This open source project was started by a software developer named “Siddharth Dushantha” from Norway and later joined by “Yahya Sayad Arbabi”. Both the developers are incredibly talented.
The project is hosted here
This repository is maintained well and kept up to date (last commit was 5 hours ago) and has a verbose explanation for usage of the tool. It is highly unlikely that anyone would face any trouble using this tool given so precise explanations. Also, check out their startchart which shows their popularity growing so fast.
Whois is a an open source program built into Linux operating system using which you can find more information about a domain name like where it is registered, it’s registered office and other stuff provided the domain details are in public domain. Whenever you register a domain name, you have the option to make this information public or keep it private. Many private domain names now a days opt to keep it private in which case, it becomes hard to find such information. However, when a company goes public with IPO (Initial Public Offering), it has to make a lot of information as public including information of their domain registrations. Some companies even give Postal code, telephone, fax numbers as well. Using this information, you can be sure of their location geographically.
Whois is build in linux OS and there are many websites as well which query the whois database.
You can use whois from a terminal or you can use whois from websites like here.
Launched by a computer programmer John Matherly back in year 2009, Shodan serves as an open source search engine which can be used to find devices connected to the internet. Many devices across the globe are connected to internet and offer open access to anyone.
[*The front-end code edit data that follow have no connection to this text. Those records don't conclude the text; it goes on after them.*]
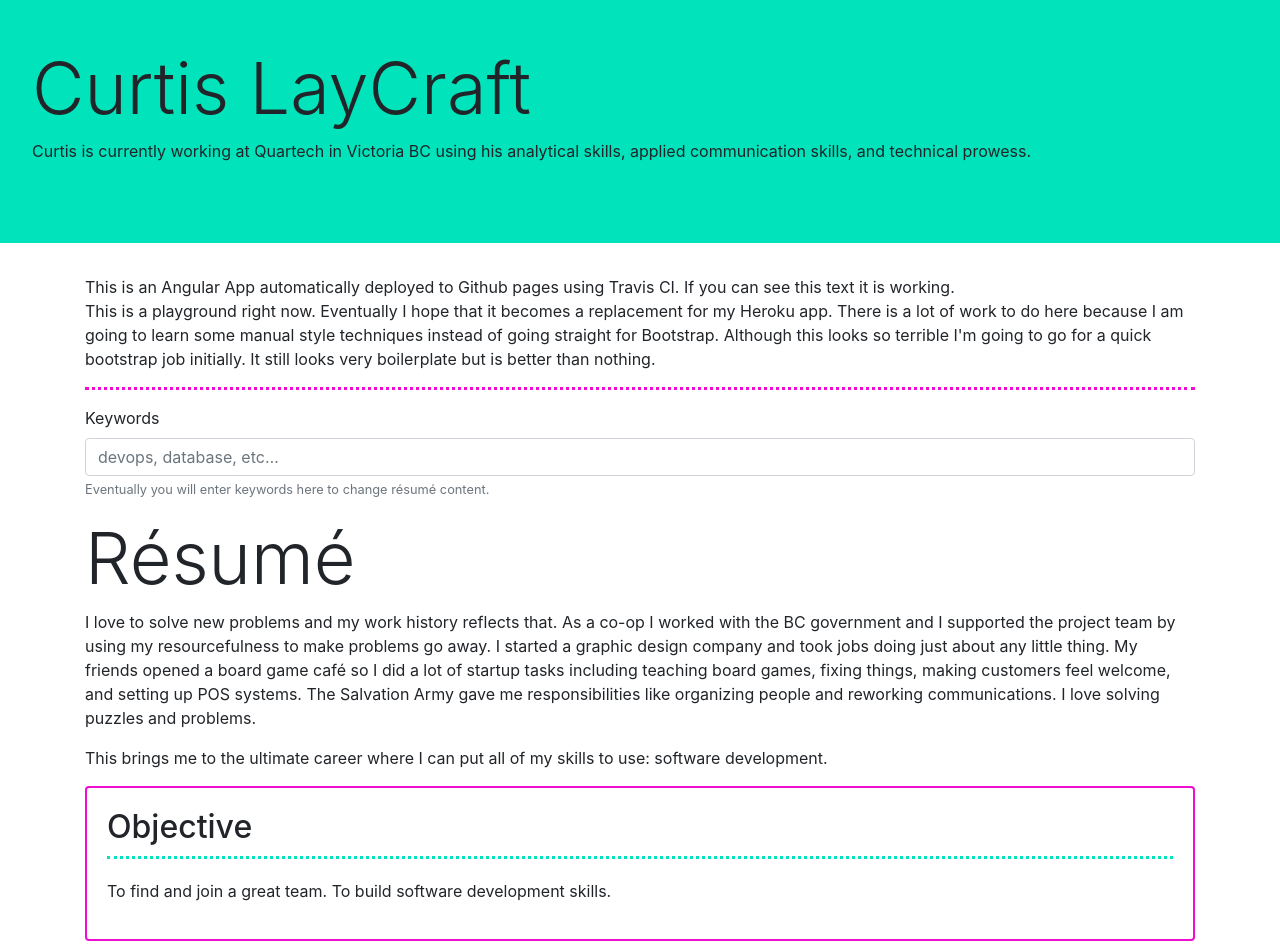
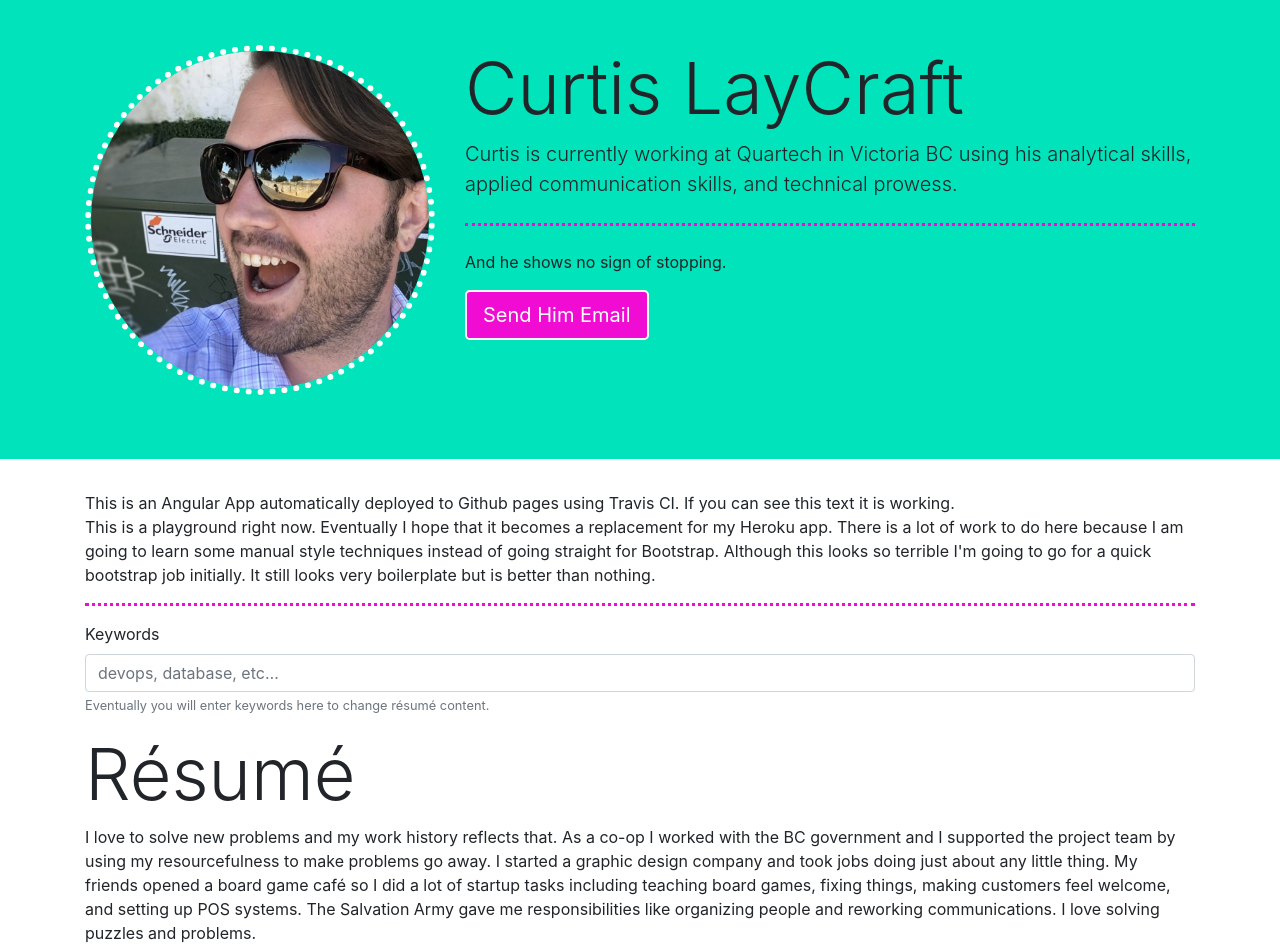
Before and after one commit to LayCraft/portfolio, an Angular app: page / in a window 1280 px wide. Shown: the part 80-1032 px from the top of the page. Built offline with nearby package versions, Linux system fonts and the light colour scheme.

Commit message:
add mailer links

```diff
--- a/src/app/app.component.html
+++ b/src/app/app.component.html
@@ -1,10 +1,20 @@
 <app-top-nav-bar></app-top-nav-bar>
 
 <div class="jumbotron">
-  <div class="row">
-    <div class="col">
-      <h1 class="display-3">Curtis LayCraft</h1>
-      <p>Curtis is currently working at Quartech in Victoria BC using his analytical skills, applied communication skills, and technical prowess.</p>
+  <div class="container">
+    <div class="row">
+      <div class="col-12 col-md-4">
+        <img id="profile" class="rounded-circle" src="../../assets/img/profilePhoto.jpg">
+      </div>
+      <div class="col">
+        <h1 class="display-3">Curtis LayCraft</h1>
+        <p class="lead">Curtis is currently working at Quartech in Victoria BC using his analytical skills, applied communication skills, and technical prowess.</p>
+        <hr class="my-4">
+        <p>And he shows no sign of stopping.</p>
+        <p class="lead">
+          <a href="mailto:curtis.laycraft@zoho.com?Subject=Hey!" class="custom-colour-button btn btn-primary btn-lg" role="button">Send Him Email</a>
+        </p>
+      </div>
     </div>
   </div>
 </div>
--- a/src/app/resume-builder/resume-builder.component.html
+++ b/src/app/resume-builder/resume-builder.component.html
@@ -20,7 +20,7 @@ This brings me to the ultimate career where I can put all of my skills to use: s
   <div class="card-body">
     <h2>Objective</h2>
     <hr>
-		<p>To find and join a great team. To build software development skills.</p>
+    <p>To continue building my software development and DevOps skills. Make great software!</p>
   </div>
 </div>
 <div class="card mt-2">
```
Lines whose indentation alone changed are shown as unchanged.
Shodan collects data mostly on web servers (like on port number 80, 8080, 443, 8443), as well as FTP (port 21), SSH (port 22), Telnet (port 23), SNMP (port 161), IMAP (ports 143, or (encrypted) 993), SMTP (port 25), SIP (port 5060), and Real Time Streaming Protocol (RTSP, port 554). The latter can be used to access webcams and their video stream.
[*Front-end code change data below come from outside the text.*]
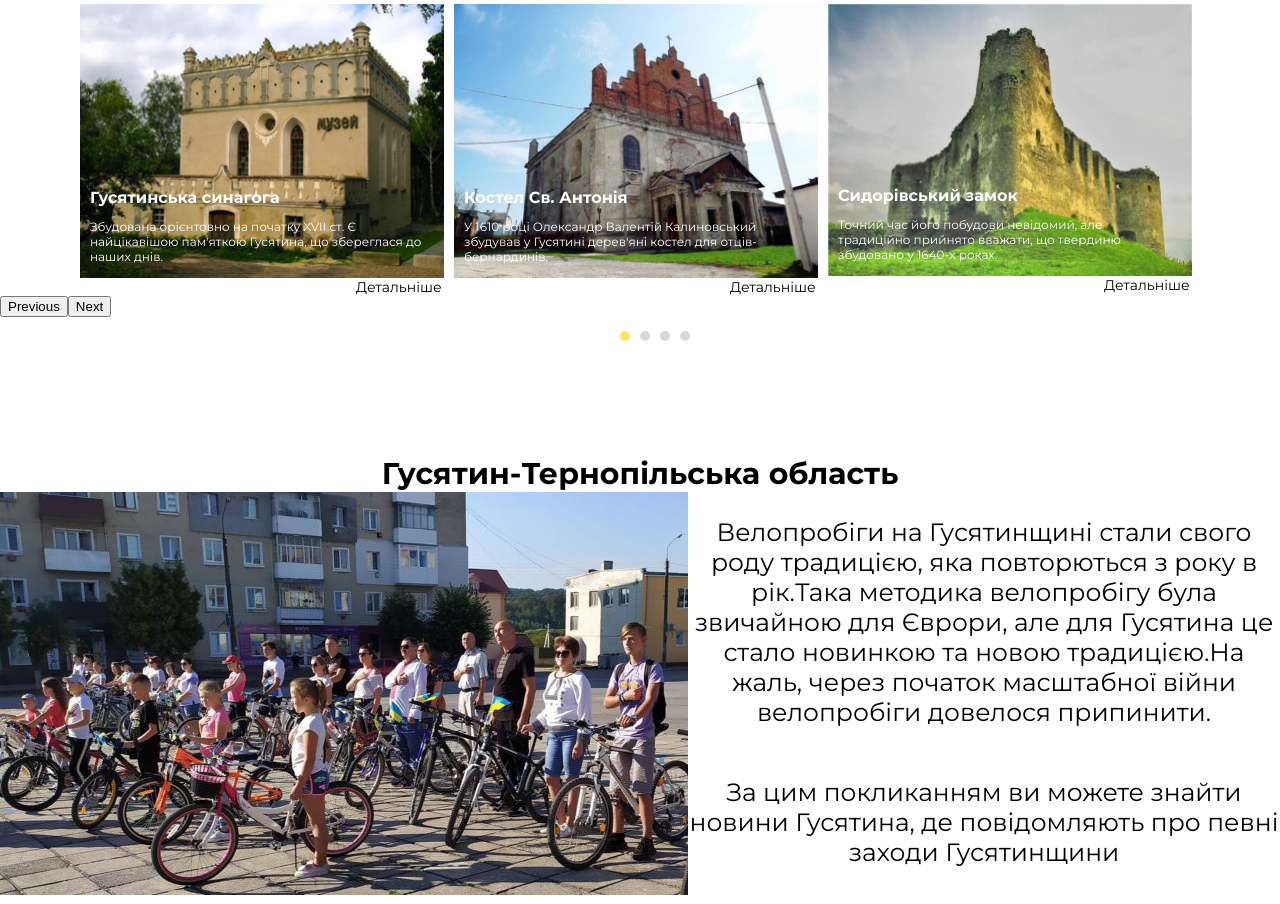
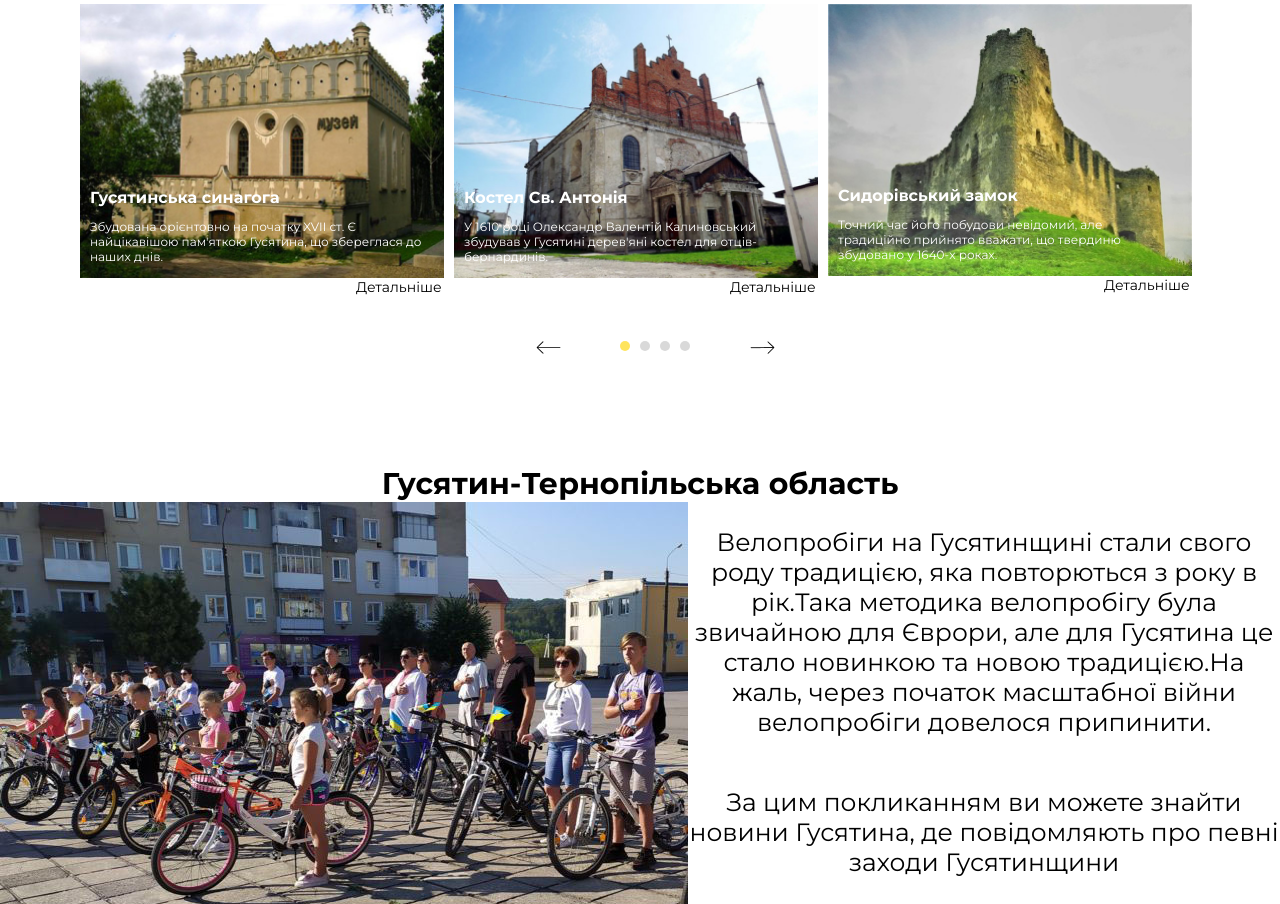
Before and after one commit to Kximikx/ukraineproject, a PHP site: page / in a window 1280 px wide. Shown: the part 2032-2936 px from the top of the page. Run offline with PHP 8.4, Linux system fonts and the light colour scheme.

Commit message:
реалізовано функціонал кнопок для слайдера

```diff
--- a/css/main.css
+++ b/css/main.css
@@ -237,7 +237,35 @@ header,
 .slider_dots .slick-dots li.slick-active button {
 	background-color: #FEE45C;
 }
-.slick-prev
+.slider_controlls {
+    margin-top: 45px;
+}
+.slider_buttons {
+   text-align: center;
+   position: relative;
+}
+.slick-next {
+    position: absolute;
+    right: 505px;
+    bottom: -20px;
+    background: url('../img/arrow_right.jpg') no-repeat;
+}
+.slick-prev {
+    position: absolute;
+    left: 535px;
+    bottom: -20px;
+    background: url('../img/arrow_left.png')no-repeat;
+}
+.slick-next, .slick-prev {
+    padding: 0;
+    width: 27px;
+    height: 27px;
+    line-height: 27px;
+    text-align: center;
+    font-size: 0;
+    border: none;
+    color: inherit;
+}
 
 /*Про проєкт лічильник*/
 
--- a/index.html
+++ b/index.html
@@ -4,7 +4,7 @@
     <meta charset="UTF-8">
     <meta http-equiv="X-UA-Compatible" content="IE=edge">
     <meta name="viewport" content="width=device-width, initial-scale=1.0">
-    <title>Document</title>
+    <title>Гусятинщина туристична</title>
     <link href="https://fonts.googleapis.com/css2?family=Montserrat:wght@400;700&display=swap" rel="stylesheet">
     <link rel="stylesheet" href="css/all.css">
     <link rel="stylesheet" href="css/slick.css">
@@ -106,7 +106,7 @@
                     </div>
                </div>
             </div>
-            <div class="slider_controls">
+            <div class="slider_controlls">
                 <div class="slider_buttons"></div>
                 <div class="slider_dots"></div>
             </div>
```
Also changed, not shown: img/arrow_left.png (added), img/arrow_right.jpg (added).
The name itself is a reference to Shodan, a character from the System Shock video game series, where Shodan is a fictional Artificial Intelligence (A.I.) much like the Ultron which is also a fictional A.I. character in the Marvel Universe.
Shodan can be accessed here.
Red hawk is very popular among OSINTers (and yeah, I used it as a noun this time). Its unique ability to detect a target’s Content Management System (CMS) like whether the website is running on WordPress, Drupal, Joomla, Wix, Squarespace etc., services offered by server, cloudflare detection, Geo-IP lookup, DNS lookup, reverse IP lookup, page ranking as per Alexa and port scanning. Basically whatever information a domain might have, pretty much everything.
The repository is hosted here.
The repository has not been update for the last one year but it still works as it says. I checked them myself.
Apart from these OSINT tools, there are many other tools which can prove to be useful when using OSINT methods like spoofing your own IP/email address when using OSINT tools using Lazy Script, another tool which is more often used in hacking (lets hope it is used for ethical purposes :p)
To conclude, virtual world is as unsafe as the real one. It all depends on us, how well informed we are and how much care we take ourselves. Now since you know how such information is collected, you can take better decision in virtual world (e.g, don’t use same usernames for all the social accounts, use VPN’s to connect to internet, you can check yourself how exposed you are in the virtual world)
I know, It has been a long pause since my last blog post. But I had couple of blog posts in drafts. Hopefully I will be publishing a few more very soon. Stay tuned, stay healthy and stay safe. Peace.